if pulseless
Implantable cardioverter-defibrillator

INTERVENTIONS AND RATIONALES


Assess an unmonitored client for rhythm
disturbances to promptly identify and treat lifethreatening arrhythmias.

313419NCLEX-RN_Chap03.indd 39

If the clients pulse is abnormally rapid,


slow, or irregular, watch for signs of hypoperfusion, such as hypotension and altered
mental status, to prevent such complications as
cerebral anoxia.
Document any arrhythmias in a monitored
client to create a record of their occurrence.
Assess for possible causes and effects so
proper treatment can be instituted.
When life-threatening arrhythmias
develop, rapidly assess level of consciousness,
respirations, and pulse to avoid or treat crisis.
Initiate CPR, if indicated, to maintain
cerebral perfusion until other ACLS measures
are successful.
Evaluate the client for altered cardiac
output resulting from arrhythmias. Decreased
cardiac output may cause inadequate perfusion
of major organs, leading to irreversible damage.
If trained, perform defibrillation early for
VT and VF. Studies show that early defibrillation intervention improves the clients chance of
survival.
Administer medications as needed, and
prepare for medical procedures (for example,
cardioversion) if indicated to ensure prompt
treatment of life-threatening arrhythmias.
Monitor for predisposing factors such
as fluid and electrolyte imbalance and
signs of drug toxicity, especially with digoxin.
Drug toxicity may require withholding the
next dose. Alleviating predisposing factors
decreases the risk of arrhythmias.
Provide adequate oxygen and reduce the
hearts workload, while carefully maintaining metabolic, neurologic, respiratory, and
hemodynamic status, to prevent arrhythmias
in a cardiac client. Follow ACLS protocol for
endotracheal intubation.
Be prepared to assist with temporary pacemaker insertion or transcutaneous pacing, if
necessary, to treat arrythmia.
Restrict the clients activity after temporary or permanent pacemaker insertion.
Monitor the pulse rate regularly, and watch
for signs of decreased cardiac output.
These measures avert permanent pacemaker
malfunction.
If the client has a permanent pacemaker,
warn him about environmental hazards as
indicated by the pacemaker manufacturer to
avoid pacemaker malfunction.

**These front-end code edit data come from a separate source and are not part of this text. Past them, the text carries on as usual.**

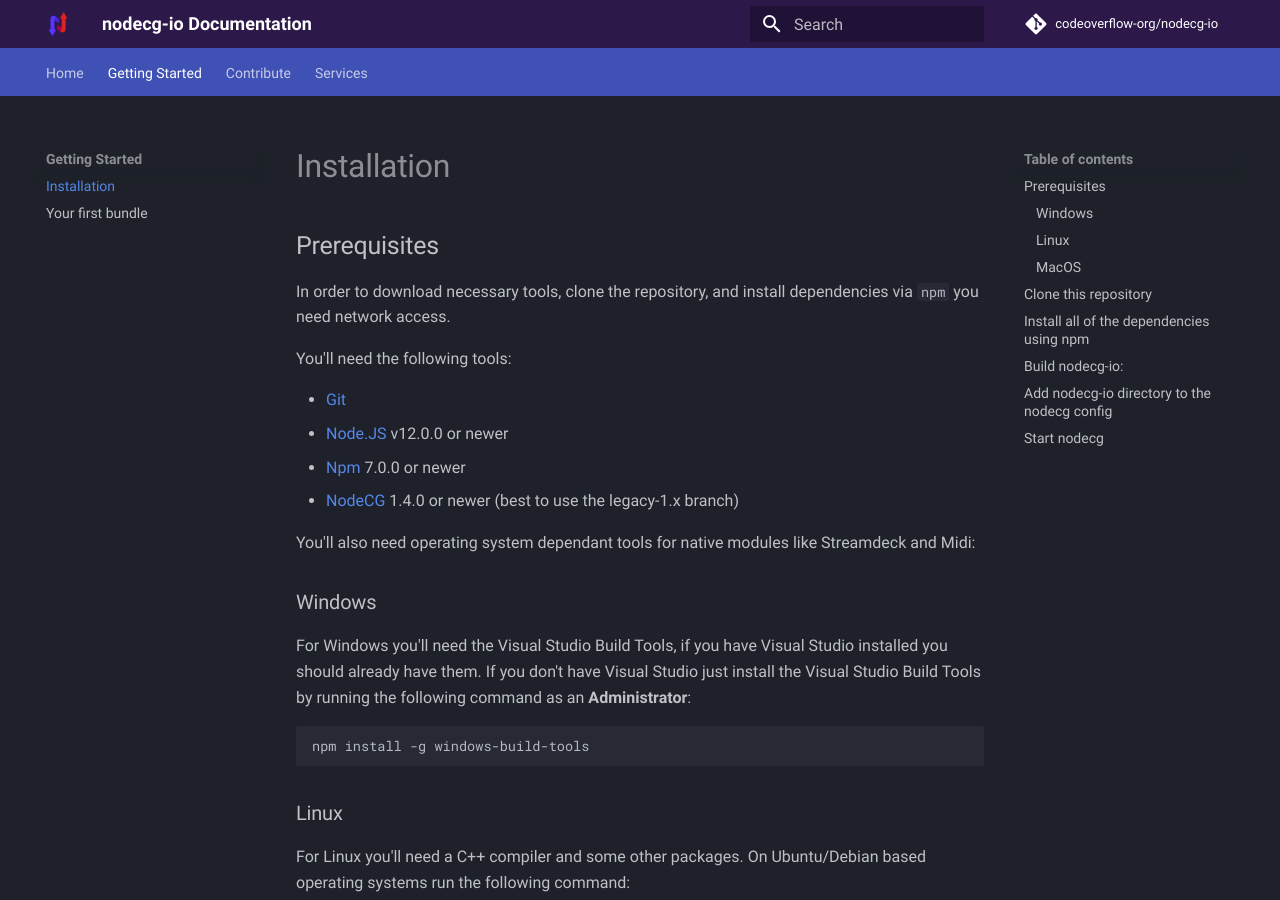
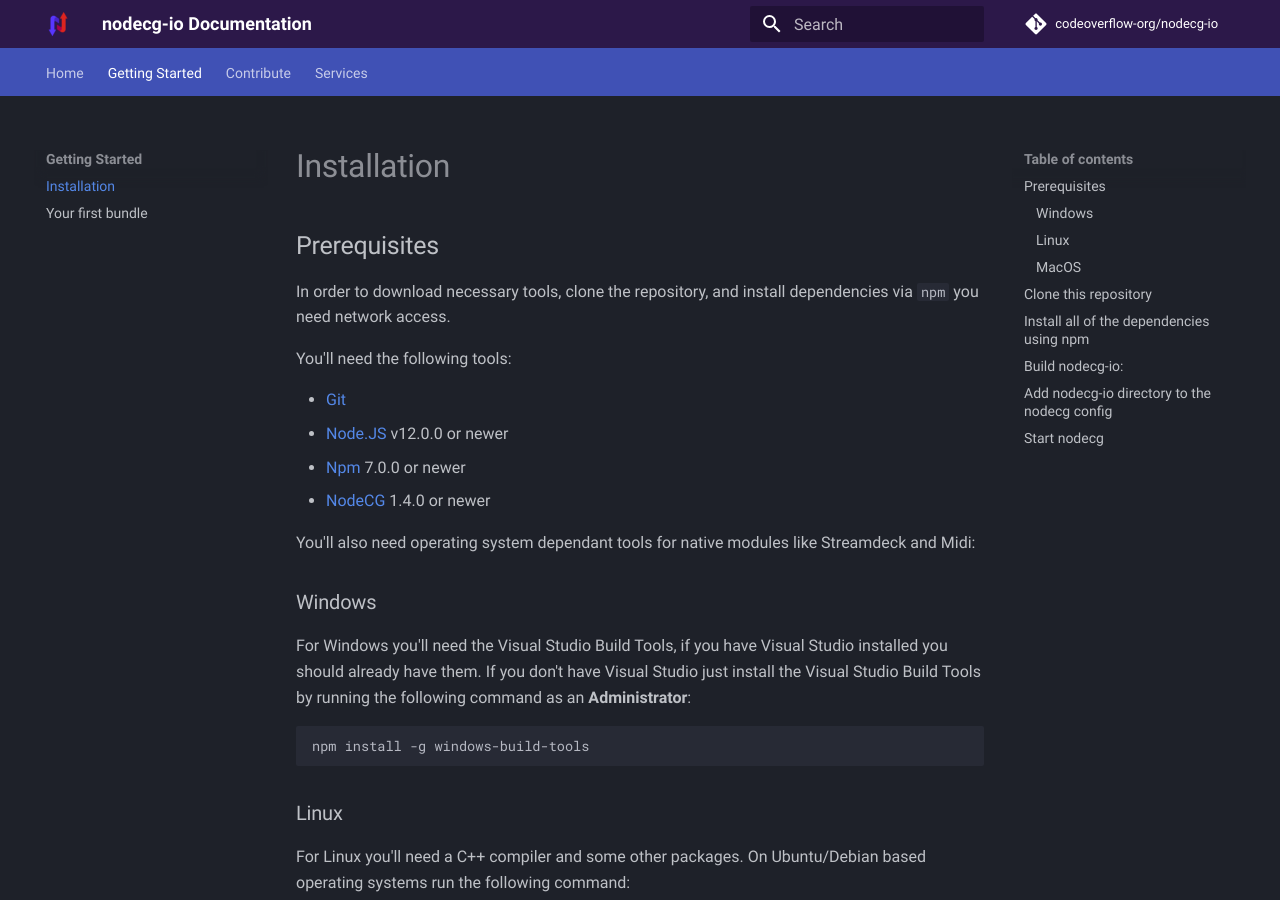
Before and after one commit to codeoverflow-org/nodecg-io-docs, an MkDocs documentation site: the page built from docs/getting_started/install.md, in a window 1280 px wide and 900 px high. Built offline with MkDocs 1.6.1 and Material for MkDocs 9.7.7, drawn with Linux system fonts in a browser that asks for light colours; comment, search, counter and statistics services are not loaded.

Commit message:
Remove reference to nodecg leagacy/1.x branch since it is no 1.8
Previously the master branch of nodecg was a WIP version of nodecg 2, which didn't compile and you had to use the leagacy/1.x branch to get a working nodecg version 1.7. This has changed now and master is actually buildable and is version 1.8 atm.

```diff
--- a/docs/getting_started/install.md
+++ b/docs/getting_started/install.md
@@ -9,7 +9,7 @@
 -   [Git](https://git-scm.com)
 -   [Node.JS](https://nodejs.org/en/) v12.0.0 or newer
 -   [Npm](https://www.npmjs.com/get-npm) 7.0.0 or newer
--   [NodeCG](https://nodecg.dev/) 1.4.0 or newer (best to use the legacy-1.x branch)
+-   [NodeCG](https://nodecg.dev/) 1.4.0 or newer
 
 You'll also need operating system dependant tools for native modules like Streamdeck and Midi:
 
```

39

Fluid and
electrolyte
imbalances
can increase the risk
of arrhythmias.

4/8/2010 7:01:41 PM